The task
Among the entries, find each line that includes the string "setFile" and list it.

Supplied material

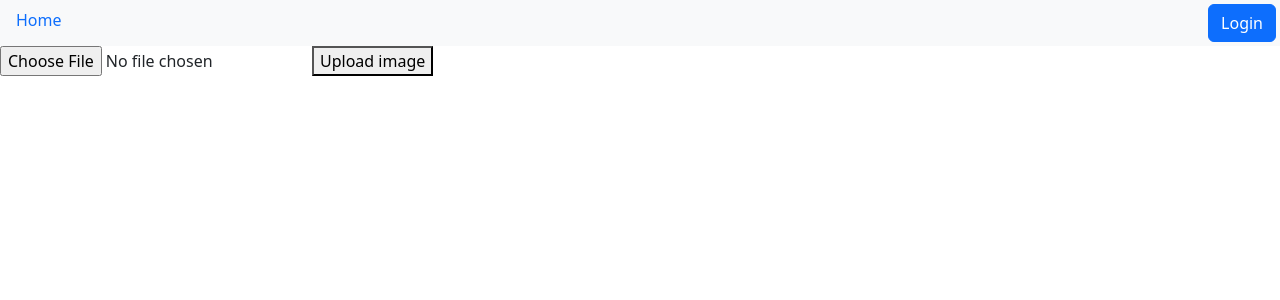
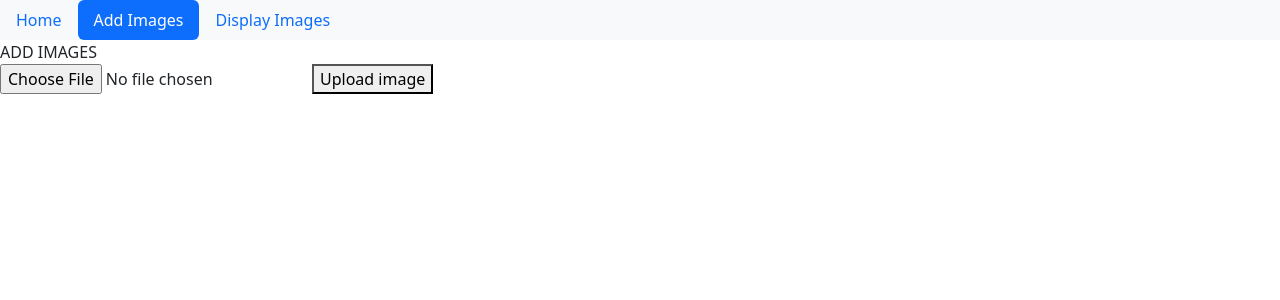
Before and after one commit to ckclassrooms/final-project-proposal-los-sorcios, a React (Vite) app: page /addImages in a window 1280 px wide. Shown: the top 300 px of the page. Built offline with nearby package versions, Linux system fonts and the light colour scheme; no server answers.

Commit message:
working lambda

```diff
--- a/src/App.jsx
+++ b/src/App.jsx
@@ -2,6 +2,8 @@ import React from "react";
 import "./App.css";
 import Nav from './components/Navbar'
 import Landing from './components/Landing'
+import AddImages from "./components/AddImages";
+import DisplayImages from "./components/DisplayImages";
 import {
   Routes,
   Route
@@ -25,47 +27,15 @@ function App() {
     })
   }, [])
 
-  const callLambda = async() =>{
-    const { data, error } = await supabase.functions.invoke('prova', {
-      body: { name: file.name, size: file.size, type: file.type, base64: file.base64},
-    })
-    console.log(data)
-  }
-
-  const uploadImage = async() =>{
-    //get base 64 of image
-    let base64;
-    // Make new FileReader
-    let reader = new FileReader();
-    // Convert the file to base64 text
-    reader.readAsDataURL(file);
-    reader.onload = () => {
-      // from jpg image to base64
-      base64 = reader.result.split(',')[1];
-      let updatedFile = file;
-      updatedFile.base64 = base64;
-      // modify the file
-      setFile(updatedFile);
-      //call lambda with updated file
-      callLambda();
-    };
-  }
-
-  const setLocalFile = event => {
-    setFile(event.target.files[0]);
-  };
-
   return (
     <>
     <div>
         <Nav/>
         <Routes>
-          <Route path="/" element={<Landing session={session} setSession={setSession}/>} />
+          <Route path="/" element={<Landing file={file} setFile={setFile}/>} />
+          <Route path="/addImages" element={<AddImages file={file} setFile={setFile}/>} />
+          <Route path="/displayImages" element={<DisplayImages file={file} setFile={setFile}/>} />
         </Routes>
-    </div>
-    <div>
-      <input type="file" onChange={setLocalFile} />
-      <button onClick={uploadImage}>Upload image</button>
     </div>
     </>
   );
--- /dev/null
+++ b/src/components/AddImages.jsx
@@ -0,0 +1,49 @@
+import React from 'react'
+import { useState, useEffect } from "react";
+import { supabase } from '../supabaseClient';
+import Nav from './Navbar'
+
+function AddImages({ file, setFile }) {
+
+    const callLambda = async() =>{
+        const { data, error } = await supabase.functions.invoke('lambda', {
+          body: { name: file.name, size: file.size, type: file.type, base64: file.base64},
+        })
+        console.log(data)
+      }
+
+    const uploadImage = async() =>{
+        //get base 64 of image
+        let base64;
+        // Make new FileReader
+        let reader = new FileReader();
+        // Convert the file to base64 text
+        reader.readAsDataURL(file);
+        reader.onload = () => {
+          // from jpg image to base64
+          base64 = reader.result.split(',')[1];
+          let updatedFile = file;
+          updatedFile.base64 = base64;
+          // modify the file
+          setFile(updatedFile);
+          //call lambda with updated file
+          callLambda();
+        };
+      }
+
+    const setLocalFile = event => {
+        setFile(event.target.files[0]);
+    };
+
+    return (
+        <>
+        <div>ADD IMAGES</div>
+        <div>
+            <input type="file" onChange={setLocalFile} />
+            <button onClick={uploadImage}>Upload image</button>
+        </div>
+        </>
+    )
+}
+
+export default AddImages
--- /dev/null
+++ b/src/components/DisplayImages.jsx
@@ -0,0 +1,33 @@
+import React from 'react'
+import { useState, useEffect } from "react";
+import { supabase } from '../supabaseClient';
+
+function DisplayImages({file, setFile}) {
+    const supabase_url = 'https://jsnykdczxbblcbkallpz.supabase.co/storage/v1/object/public/images/'
+    const [imgs, setImgs] = useState(null)
+    const fetchImgs = async () => {
+        const { data, error } = await supabase
+            .storage
+            .from('images')
+            .list('', {
+                limit: 100,
+                offset: 1,
+                sortBy: { column: 'name', order: 'asc' },
+        })
+        setImgs(data)
+    }
+    useEffect(() => {
+        fetchImgs();
+        console.log(imgs)
+      }, []);
+
+    return (
+        <div>
+        {imgs != null &&
+            imgs.map((singleImg, index) => (<div><img src={supabase_url+singleImg.name} height={200} width={200}/><p>{singleImg.name.split(':')[0]}</p></div>))
+        }
+        </div>
+    )
+}
+
+export default DisplayImages
--- a/src/components/Navbar.jsx
+++ b/src/components/Navbar.jsx
@@ -25,23 +25,15 @@ function Nav({session, setSession}) {
         setSession(null);
     }
 
-    if (session != null){
-        return ( <ul className="nav nav-pills navbar-expand navbar-light bg-light">
+
+    return ( <ul className="nav nav-pills navbar-expand navbar-light bg-light">
         <li className="nav-item"><NavLink className={({ isActive }) => "nav-link " + (isActive ? " active" : "")}
             to="/" end>Home</NavLink></li>
-        <li className="nav-item ms-auto"><button className="btn btn-primary m-1" id='logoutSubmit' onClick={()=>logoutSubmit()}>Logout</button></li>
+        <li className="nav-item"><NavLink className={({ isActive }) => "nav-link " + (isActive ? " active" : "")}
+            to="/addImages" end>Add Images</NavLink></li>
+        <li className="nav-item"><NavLink className={({ isActive }) => "nav-link " + (isActive ? " active" : "")}
+            to="/displayImages" end>Display Images</NavLink></li>
     </ul>)
-    }
-    else {
-    return (
-    <ul className="nav nav-pills navbar-expand navbar-light bg-light">
-        <li className="nav-item "><NavLink className={({ isActive }) => "nav-link " + (isActive ? " active" : "")}
-            to="/" end>Home</NavLink></li>
-            <div className="ms-auto" style={{display:"flex"}}>
-               <li className="nav-item ms-auto"><button className="btn btn-primary m-1" id='loginSubmit' onClick={()=>loginSubmit()}>Login</button></li>
-            </div>
-    </ul>)
-    }
 }
 
 export default Nav;
```
Also changed, not shown: 1 other file (tests, documents, lock files or other folders).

Completed exercise
-      setFile(updatedFile);
-    setFile(event.target.files[0]);
+          <Route path="/" element={<Landing file={file} setFile={setFile}/>} />
+          <Route path="/addImages" element={<AddImages file={file} setFile={setFile}/>} />
+          <Route path="/displayImages" element={<DisplayImages file={file} setFile={setFile}/>} />
+function AddImages({ file, setFile }) {
+          setFile(updatedFile);
+        setFile(event.target.files[0]);
+function DisplayImages({file, setFile}) {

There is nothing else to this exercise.